Stored items:
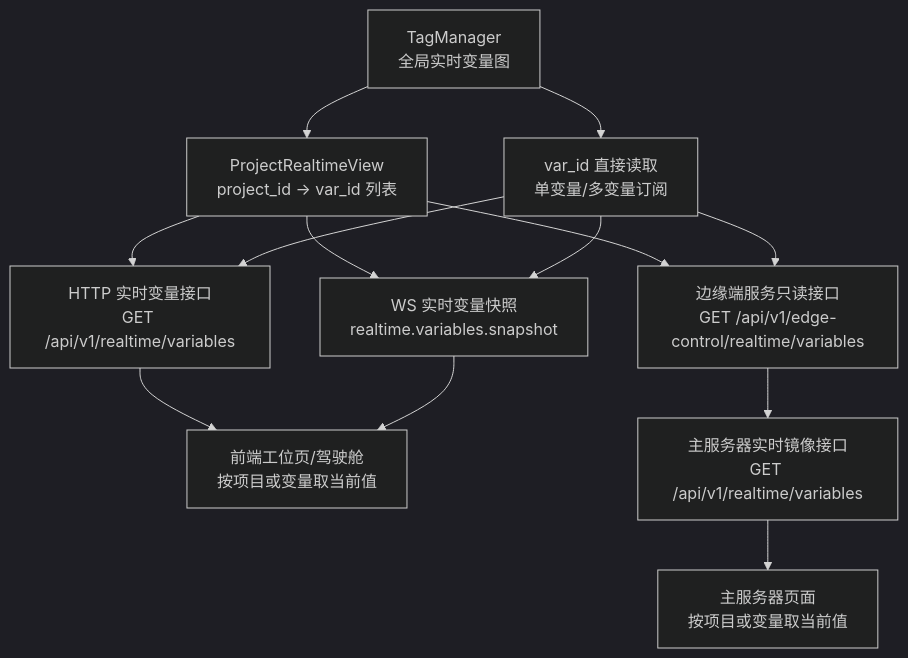
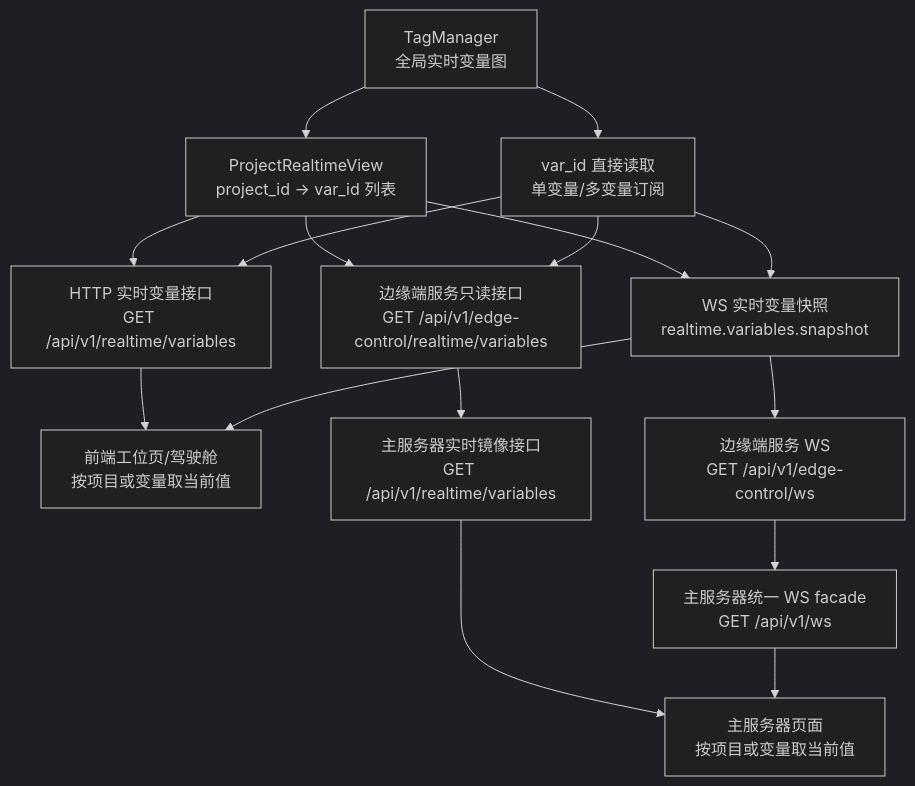
One commit to YufeiSun5/edge-terminal-SPT changed the second of 6 diagrams in backend/docs/边缘端全链路数据流转与分发图.md. Above: the diagram before and after it, drawn with Mermaid (dark theme). The commit also changed other lines of this file and 123 other files, not shown here.

````diff
--- a/backend/docs/边缘端全链路数据流转与分发图.md
+++ b/backend/docs/边缘端全链路数据流转与分发图.md
@@ -146,18 +152,21 @@
 ```mermaid
 flowchart TB
   全局变量图["TagManager\n全局实时变量图"] --> 项目索引["ProjectRealtimeView\nproject_id -> var_id 列表"]
   全局变量图 --> 单点索引["var_id 直接读取\n单变量/多变量订阅"]
 
   项目索引 --> 实时变量接口["HTTP 实时变量接口\nGET /api/v1/realtime/variables"]
   单点索引 --> 实时变量接口
   项目索引 --> 边缘服务实时接口["边缘端服务只读接口\nGET /api/v1/edge-control/realtime/variables"]
   单点索引 --> 边缘服务实时接口
 
   项目索引 --> 实时变量WS["WS 实时变量快照\nrealtime.variables.snapshot"]
   单点索引 --> 实时变量WS
 
   实时变量接口 --> 前端工位["前端工位页/驾驶舱\n按项目或变量取当前值"]
   实时变量WS --> 前端工位
+  实时变量WS --> 边缘服务WS["边缘端服务 WS\nGET /api/v1/edge-control/ws"]
   边缘服务实时接口 --> 主服务器实时接口["主服务器实时镜像接口\nGET /api/v1/realtime/variables"]
+  边缘服务WS --> 主服务器WS["主服务器统一 WS facade\nGET /api/v1/ws"]
   主服务器实时接口 --> 主服务器页面["主服务器页面\n按项目或变量取当前值"]
+  主服务器WS --> 主服务器页面
 ```
````
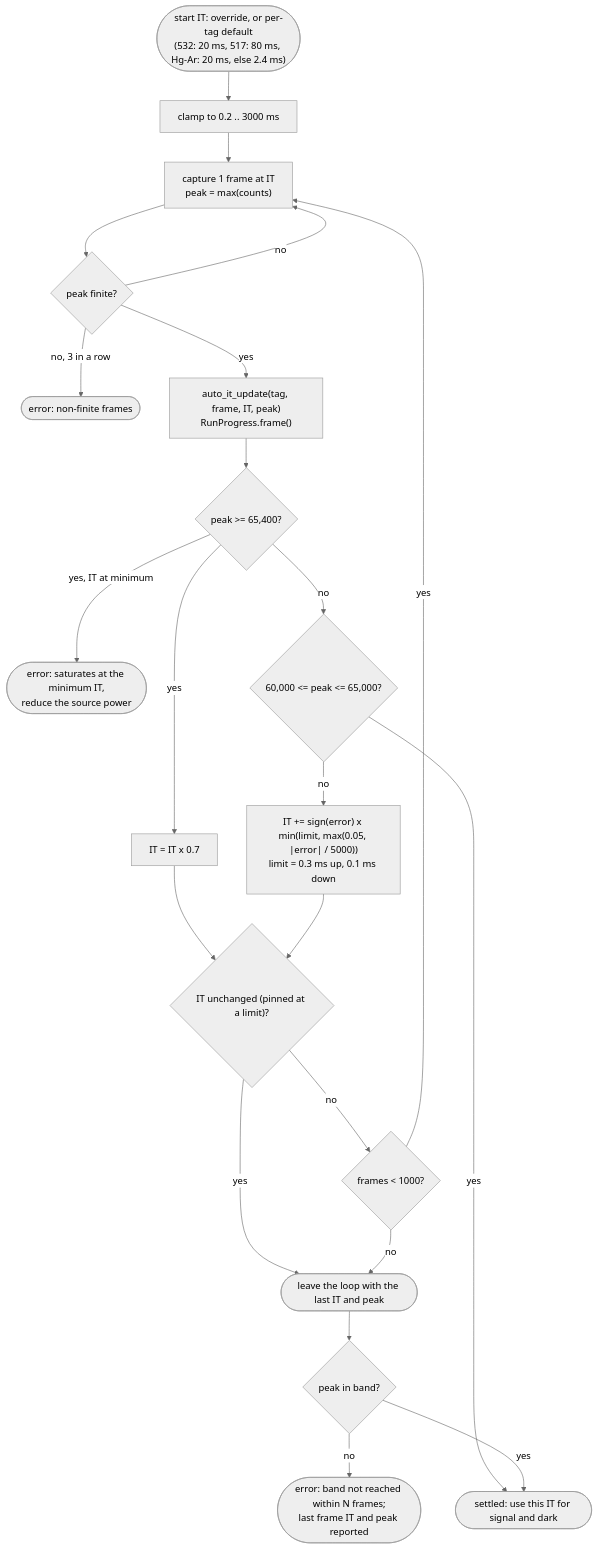
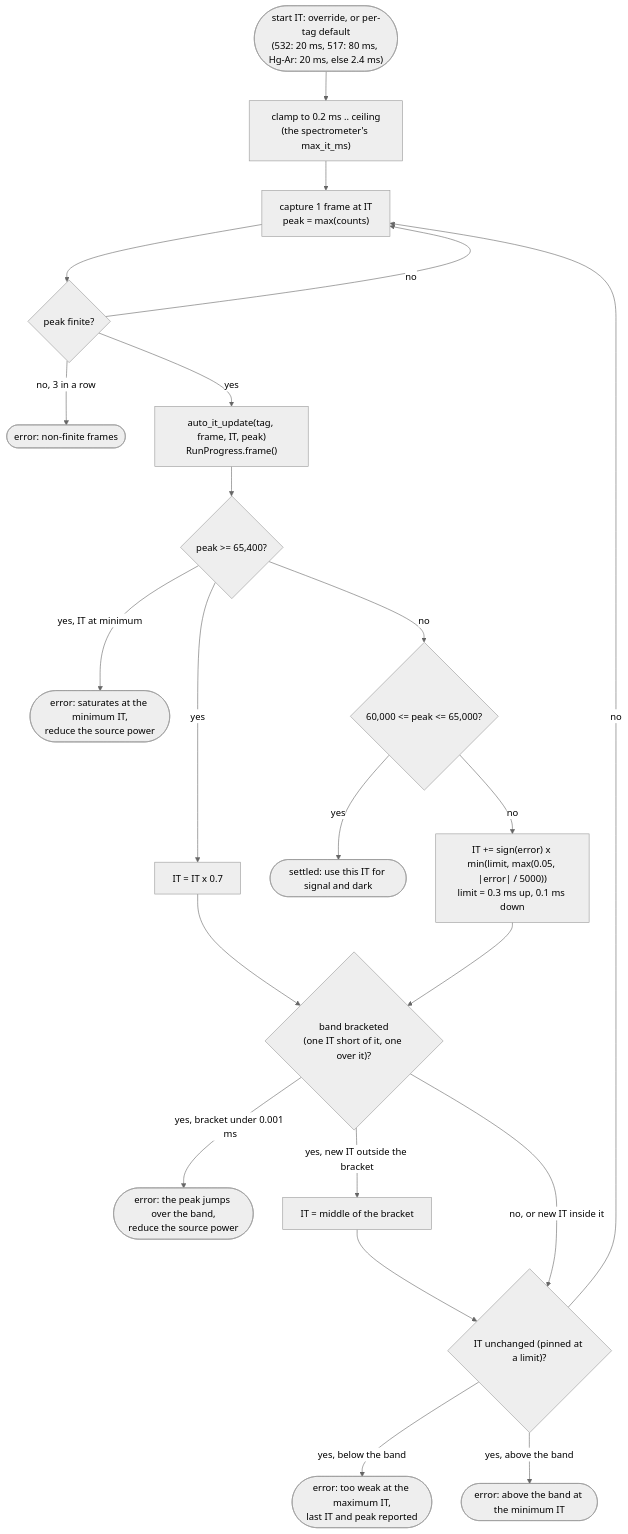
One commit to ashutoshjoshi1/SciLab-V3.4 changed diagram 13 of 18 in docs/design-document.md. Above: the diagram before and after it, drawn with Mermaid (neutral theme). The commit also changed other lines of this file and 28 other files, not shown here.

````diff
--- a/docs/design-document.md
+++ b/docs/design-document.md
@@ -631,23 +636,22 @@
 ```mermaid
 flowchart TD
-    start(["start IT: override, or per-tag default<br/>(532: 20 ms, 517: 80 ms, Hg-Ar: 20 ms, else 2.4 ms)"]) --> clamp["clamp to 0.2 .. 3000 ms"]
+    start(["start IT: override, or per-tag default<br/>(532: 20 ms, 517: 80 ms, Hg-Ar: 20 ms, else 2.4 ms)"]) --> clamp["clamp to 0.2 ms .. ceiling<br/>(the spectrometer's max_it_ms)"]
     clamp --> frame["capture 1 frame at IT<br/>peak = max(counts)"]
     frame --> finite{"peak finite?"}
     finite -->|"no, 3 in a row"| err1(["error: non-finite frames"])
     finite -->|no| frame
     finite -->|yes| report["auto_it_update(tag, frame, IT, peak)<br/>RunProgress.frame()"]
     report --> sat{"peak >= 65,400?"}
     sat -->|"yes, IT at minimum"| err2(["error: saturates at the minimum IT,<br/>reduce the source power"])
-    sat -->|yes| back["IT = IT x 0.7"] --> pinned
+    sat -->|yes| back["IT = IT x 0.7"] --> bracket
     sat -->|no| band{"60,000 <= peak <= 65,000?"}
     band -->|yes| done(["settled: use this IT for signal and dark"])
     band -->|no| step["IT += sign(error) x min(limit, max(0.05, |error| / 5000))<br/>limit = 0.3 ms up, 0.1 ms down"]
-    step --> pinned{"IT unchanged (pinned at a limit)?"}
-    pinned -->|yes| out(["leave the loop with the last IT and peak"])
-    pinned -->|no| budget{"frames < 1000?"}
-    budget -->|yes| frame
-    budget -->|no| out
-    out --> check{"peak in band?"}
-    check -->|no| err3(["error: band not reached within N frames;<br/>last frame IT and peak reported"])
-    check -->|yes| done
+    step --> bracket{"band bracketed<br/>(one IT short of it, one over it)?"}
+    bracket -->|"yes, bracket under 0.001 ms"| err3(["error: the peak jumps over the band,<br/>reduce the source power"])
+    bracket -->|"yes, new IT outside the bracket"| half["IT = middle of the bracket"] --> pinned
+    bracket -->|"no, or new IT inside it"| pinned{"IT unchanged (pinned at a limit)?"}
+    pinned -->|"yes, below the band"| err4(["error: too weak at the maximum IT,<br/>last IT and peak reported"])
+    pinned -->|"yes, above the band"| err5(["error: above the band at the minimum IT"])
+    pinned -->|no| frame
 ```
````
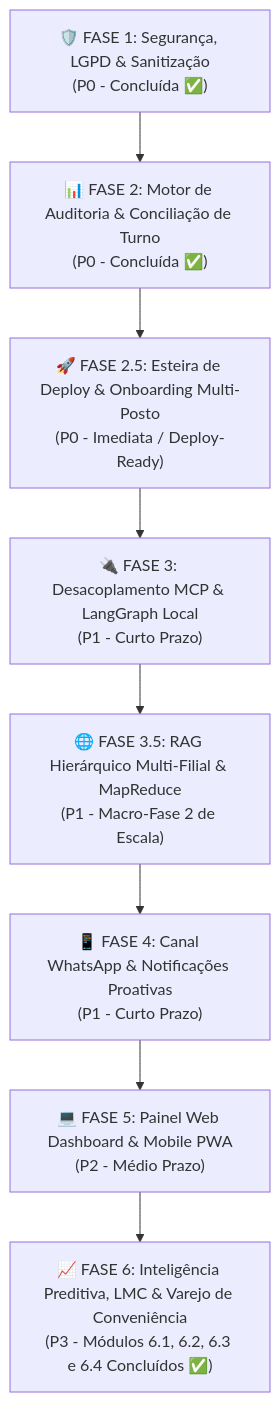
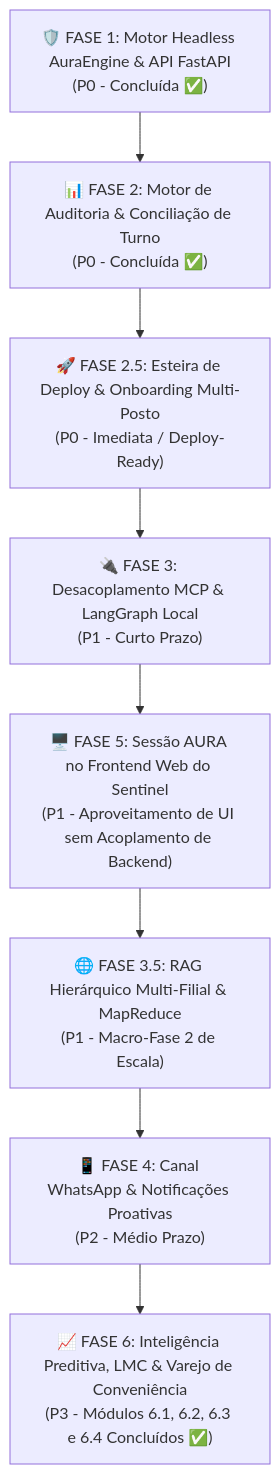
One commit to marlonhms/IA-Local changed the third of 3 diagrams in docs/roadmap_aila.md. Above: the diagram before and after it, drawn with Mermaid. The commit also changed other lines of this file, not shown here.

Commit message:
docs(roadmap): atualizar para AURA 1.7.0, desacoplamento backend com Sentinel e reaproveitamento do frontend React

````diff
--- a/docs/roadmap_aila.md
+++ b/docs/roadmap_aila.md
@@ -151,13 +168,13 @@
 ```mermaid
 flowchart TD
-    Fase1["🛡️ FASE 1: Segurança, LGPD & Sanitização\n(P0 - Concluída ✅)"]
+    Fase1["🛡️ FASE 1: Motor Headless AuraEngine & API FastAPI\n(P0 - Concluída ✅)"]
     Fase2["📊 FASE 2: Motor de Auditoria & Conciliação de Turno\n(P0 - Concluída ✅)"]
     Fase25["🚀 FASE 2.5: Esteira de Deploy & Onboarding Multi-Posto\n(P0 - Imediata / Deploy-Ready)"]
     Fase3["🔌 FASE 3: Desacoplamento MCP & LangGraph Local\n(P1 - Curto Prazo)"]
+    Fase5["🖥️ FASE 5: Sessão AURA no Frontend Web do Sentinel\n(P1 - Aproveitamento de UI sem Acoplamento de Backend)"]
     Fase35["🌐 FASE 3.5: RAG Hierárquico Multi-Filial & MapReduce\n(P1 - Macro-Fase 2 de Escala)"]
-    Fase4["📱 FASE 4: Canal WhatsApp & Notificações Proativas\n(P1 - Curto Prazo)"]
-    Fase5["💻 FASE 5: Painel Web Dashboard & Mobile PWA\n(P2 - Médio Prazo)"]
+    Fase4["📱 FASE 4: Canal WhatsApp & Notificações Proativas\n(P2 - Médio Prazo)"]
     Fase6["📈 FASE 6: Inteligência Preditiva, LMC & Varejo de Conveniência\n(P3 - Módulos 6.1, 6.2, 6.3 e 6.4 Concluídos ✅)"]
 
-    Fase1 --> Fase2 --> Fase25 --> Fase3 --> Fase35 --> Fase4 --> Fase5 --> Fase6
+    Fase1 --> Fase2 --> Fase25 --> Fase3 --> Fase5 --> Fase35 --> Fase4 --> Fase6
 ```
````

- TASK GOAL -
Going through the entries above, tally each line that has the word "nGET". Answer with the number only.

- OUTPUT OF THE TASK -
5